mark cuban

AmEx 'Black': The World's Most Exclusive Charge Card

American Express's fabled "Black Card," -- the Centurion Card -- is reserved for the world's wealthiest and most elite. Just what does take to get this highest of high-end accounts, and what benefits does it offer the uber-rich? The lucky few don't talk much about it, but DailyFinance has some details.

Daily Blogwatch: Is Google a Monopoly?

Some of the best reads for investors from around the Web, including posts evaluating how consumers spend their money, whether Google could be considered a monopoly and the debate about the Fed's policy on quantitative easing.

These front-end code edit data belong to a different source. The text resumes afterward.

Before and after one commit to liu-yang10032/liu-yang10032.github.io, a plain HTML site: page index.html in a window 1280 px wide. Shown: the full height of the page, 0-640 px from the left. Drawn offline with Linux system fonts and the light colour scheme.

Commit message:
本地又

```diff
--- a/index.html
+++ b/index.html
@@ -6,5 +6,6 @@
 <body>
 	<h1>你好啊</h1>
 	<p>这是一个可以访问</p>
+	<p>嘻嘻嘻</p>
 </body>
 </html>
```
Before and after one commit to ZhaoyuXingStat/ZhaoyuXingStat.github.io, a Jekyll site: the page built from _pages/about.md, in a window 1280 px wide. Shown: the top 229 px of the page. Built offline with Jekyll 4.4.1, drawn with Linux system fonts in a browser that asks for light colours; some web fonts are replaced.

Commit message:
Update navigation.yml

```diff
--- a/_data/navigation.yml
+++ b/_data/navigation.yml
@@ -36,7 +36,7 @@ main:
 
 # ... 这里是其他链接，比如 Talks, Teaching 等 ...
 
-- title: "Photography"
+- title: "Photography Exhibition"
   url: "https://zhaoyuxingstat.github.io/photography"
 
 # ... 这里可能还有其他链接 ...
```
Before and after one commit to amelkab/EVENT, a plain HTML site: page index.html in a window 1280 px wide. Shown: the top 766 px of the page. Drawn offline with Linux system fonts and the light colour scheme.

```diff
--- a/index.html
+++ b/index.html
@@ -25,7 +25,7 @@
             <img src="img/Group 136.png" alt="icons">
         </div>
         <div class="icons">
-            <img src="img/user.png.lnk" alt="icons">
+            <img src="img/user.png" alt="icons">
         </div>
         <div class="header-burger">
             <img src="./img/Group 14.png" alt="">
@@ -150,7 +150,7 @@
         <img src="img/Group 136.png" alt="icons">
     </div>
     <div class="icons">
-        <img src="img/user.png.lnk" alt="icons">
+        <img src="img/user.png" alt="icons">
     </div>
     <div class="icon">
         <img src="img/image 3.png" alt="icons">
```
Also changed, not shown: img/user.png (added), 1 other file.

Daily Blogwatch: Are Banks Lending Again?

Among Thursday's top online stories for investors: How Apple brought Verizon and AT&T to their knees; Will hedge funds assets triple over the next few years? And, are banks finally starting to lend?

Nolan Ryan Beats Out Mark Cuban, Wins Texas Rangers

Hall of Famer Nolan Ryan holds the Major League Baseball record for career strikeouts, with 5,714. But he may have made his best pitch yet early Thursday morning when his group threw out a $385 million cash offer for the Texas Rangers and beat out techie and Dallas Mavericks basketball team owner Mark Cuban.

Billionaire Brothers Charged With $550 Million Fraud

Billionaire brothers Samuel and Charles Wyly were charged Thursday by the SEC with orchestrating a 13-year-long securities fraud that reaped them $550 million in undisclosed gains that were hidden in a series of transactions in offshore tax havens.

Fraud Files: Mark Cuban Fights Charges from the SEC

In 2008, the SEC filed insider trading charges against Mark Cuban for selling 600,000 shares of stock. Cuban fought these charges hard from the beginning, saying that he never agreed to keep any information about confidential. Therefore, Cuban contended, his sale of stock wasn't insider trading. He wasn't an insider.

Ayn Rand, Thomas Malthus, and the Cost of Bad Ideas

The philosophical ideas of three writers, taken to illogical extremes, have wreaked havoc on the world's economy. Here, a look at the danger of embracing the wisdom of James Surowiecki, Thomas Malthus, and Ayn Rand.